The Mittal Institute was one of just 10 teams selected for Harvard’s Climate Change Solutions Fund (CCSF) award for a new, interdisciplinary initiative focused on South Asia. The project, “Building Data Infrastructure to Understand Climate Change Migration,” will be led by Mittal Institute Faculty Director Tarun Khanna and aims to develop a transformative, open-access climate and population health data-monitoring ecosystem in South Asia. The 10 teams will share $1.3 million in funding to carry out the projects.
Category : In Region
The Mittal Institute wrapped up its Annual Symposium yesterday after two days of dynamic panels that touched on South Asia from myriad disciplines and lenses, including the arts, the environment, health, economics, and the next generation. The theme, “The Making of Modern South Asia,” celebrated and commemorated 75 years of independence from British India and brought together guests in person in Cambridge and virtually from countries around the globe.
Through the Seed for Change (SFC) Program, the Mittal Institute fosters and supports the development of a healthy, vibrant ecosystem for innovation and entrepreneurship in both India and Pakistan. Each year, the Mittal Institute holds this competition to identify and reward interdisciplinary student projects that positively impact social, economic, and environmental issues in India and Pakistan.

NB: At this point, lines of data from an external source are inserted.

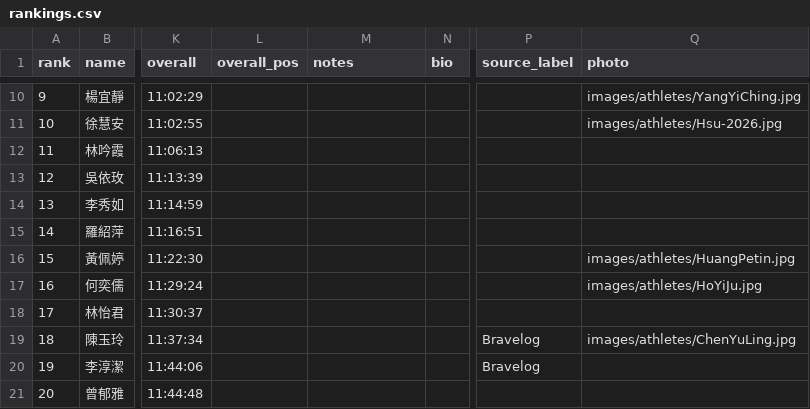
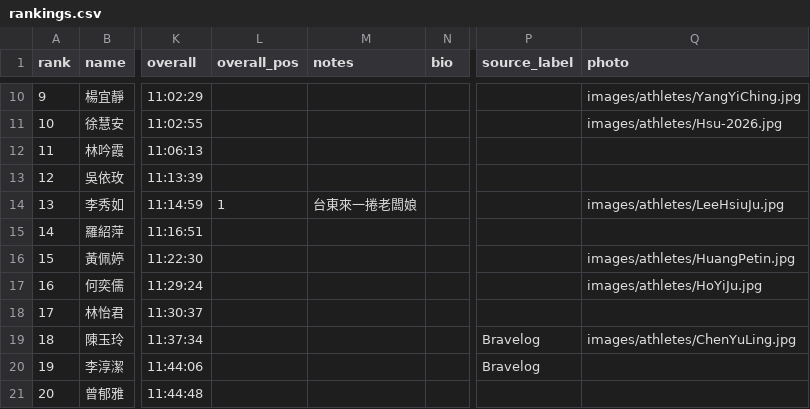
Before and after one commit to alan-1919/tri-ranking, a CSV file: rankings.csv, drawn as a sheet; only a part is shown, gaps mark what is left out; the diff names each change by its address in the sheet, - before the commit and + after, or states it on an @@ line.

```diff
--- a/rankings.csv
+++ b/rankings.csv
-L14 (overall_pos): (empty)
+L14 (overall_pos): 1
-M14 (notes): (empty)
+M14 (notes): 台東來一捲老闆娘
-Q14 (photo): (empty)
+Q14 (photo): images/athletes/LeeHsiuJu.jpg
```
Also changed, not shown: 1 other file.
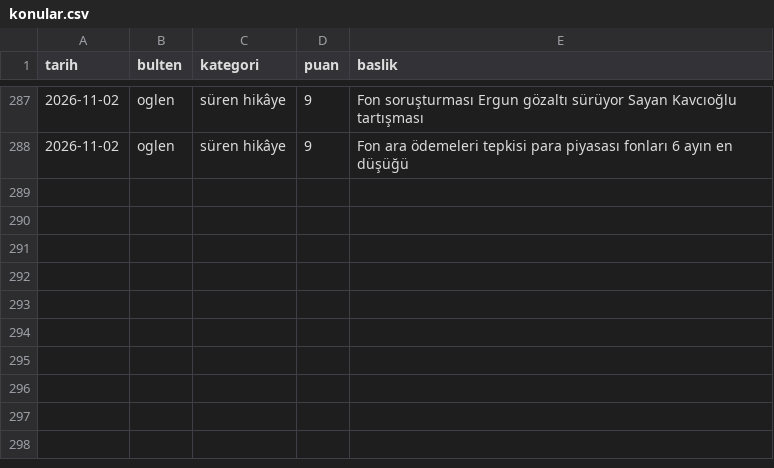
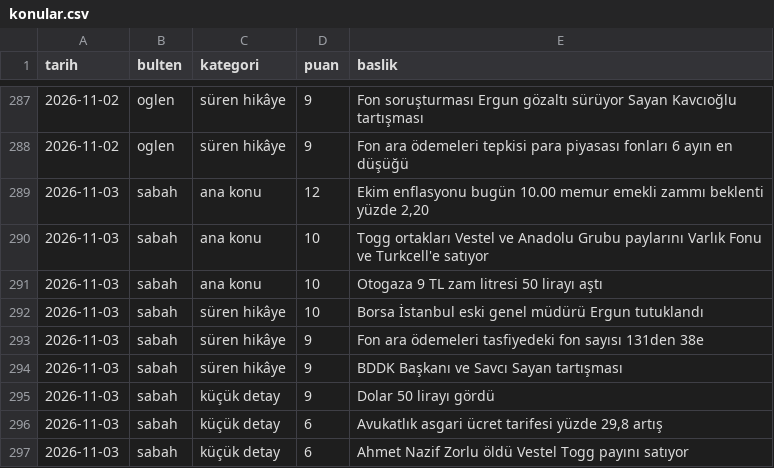
Before and after one commit to ozanturk19/Paranediyor, a CSV file: gundem/konular.csv, drawn as a sheet; only a part is shown, gaps mark what is left out; the diff names each change by its address in the sheet, - before the commit and + after, or states it on an @@ line.

```diff
--- a/gundem/konular.csv
+++ b/gundem/konular.csv
+row 289: 2026-11-03 | sabah | ana konu | 12 | Ekim enflasyonu bugün 10.00 memur emekli zammı beklenti yüzde 2,20
+row 290: 2026-11-03 | sabah | ana konu | 10 | Togg ortakları Vestel ve Anadolu Grubu paylarını Varlık Fonu ve Turkcell'e satıyor
+row 291: 2026-11-03 | sabah | ana konu | 10 | Otogaza 9 TL zam litresi 50 lirayı aştı
+row 292: 2026-11-03 | sabah | süren hikâye | 10 | Borsa İstanbul eski genel müdürü Ergun tutuklandı
+row 293: 2026-11-03 | sabah | süren hikâye | 9 | Fon ara ödemeleri tasfiyedeki fon sayısı 131den 38e
+row 294: 2026-11-03 | sabah | süren hikâye | 9 | BDDK Başkanı ve Savcı Sayan tartışması
+row 295: 2026-11-03 | sabah | küçük detay | 9 | Dolar 50 lirayı gördü
+row 296: 2026-11-03 | sabah | küçük detay | 6 | Avukatlık asgari ücret tarifesi yüzde 29,8 artış
+row 297: 2026-11-03 | sabah | küçük detay | 6 | Ahmet Nazif Zorlu öldü Vestel Togg payını satıyor
```
Also changed, not shown: 3 other files.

Iftikhar Dadi is the John H. Burris Professor in History of Art at Cornell University. He joins the Mittal Institute’s annual symposium for a discussion on Partition’s impact on the arts in a panel chaired by Jennifer Leaning, Professor of the Practice at the Harvard T.H. Chan School of Public Health and faculty lead of the Mittal Institute’s Partition research, along with discussants Bhaskar Sarkar of UC Santa Barbara and Nadhra Khan of Lahore University of Management Sciences. LMSAI spoke with Professor Dadi about his work and art.
Anthony Acciavatti works at the intersection of architecture and the history of science and technology. He is interested in experimental forms of scholarship, pedagogy, and design afforded by humanistic inquiry. His most recent book, Ganges Water Machine: Designing New India’s Ancient River (Applied Research & Design, 2015), is the first comprehensive mapping and environmental history of the Ganges River Basin in over half a century. He spent a decade hiking, driving, and boating across the Ganges to map it and to understand the historical conflicts over water for drinking, agriculture, and industry. Combining fieldwork with archival research, the book is an atlas of the enterprise to transform the Ganges into the most hyper-engineered landscape in the world.
Vidya Subramanian, this year’s Mittal Institute Raghunathan Family Fellow, is an interdisciplinary scholar whose research interests lie at the intersection of technologies and societies. Vidya’s current research investigates the changing nature of citizenship in the technological society we now inhabit. Focusing on India, her research is loosely framed by two large issues: the first is on the colonization of the everyday so-called real world by the digital; and the second focuses on how power permeates and is implicated in such technologies. She is mentored by Sheila Jasanoff, Pforzheimer Professor of Science and Technology Studies at the Harvard Kennedy School. Vidya will be a panelist during a discussion on the “Next Generation of Scholars” at the Mittal Institute’s Annual Symposium on May 19, which will focus on the theme “The Making of Modern South Asia.”
Dr. Yaqoob Khan Bangash is a historian of Modern South Asia and a current Fulbright Fellow at the Mittal Institute. His current research interests lie in the emergence of Pakistan as a post-colonial state, with broader interests in decolonisation, modern state formation, formation of identities, and the emergence of ethnic and identity based conflicts. He also regularly writes for The News, Daily Times, The Express Tribune and other newsmedia. He spoke with the Mittal Institute about the current political crisis in Pakistan, and explored what implications it might have for the larger world.
An expert in public health and rights-based responses to humanitarian crises, Dr. Jennifer Leaning has spent her nearly 50-year career at the intersection of war and disaster, atrocities and conflict. Despite witnessing some of the darkest instances of human behavior, it is a ‘kindness of strangers’ motif that motivates her work. She applies this approach to the Mittal Institute’s 1947 Partition Project, which she has led since its inception in 2016.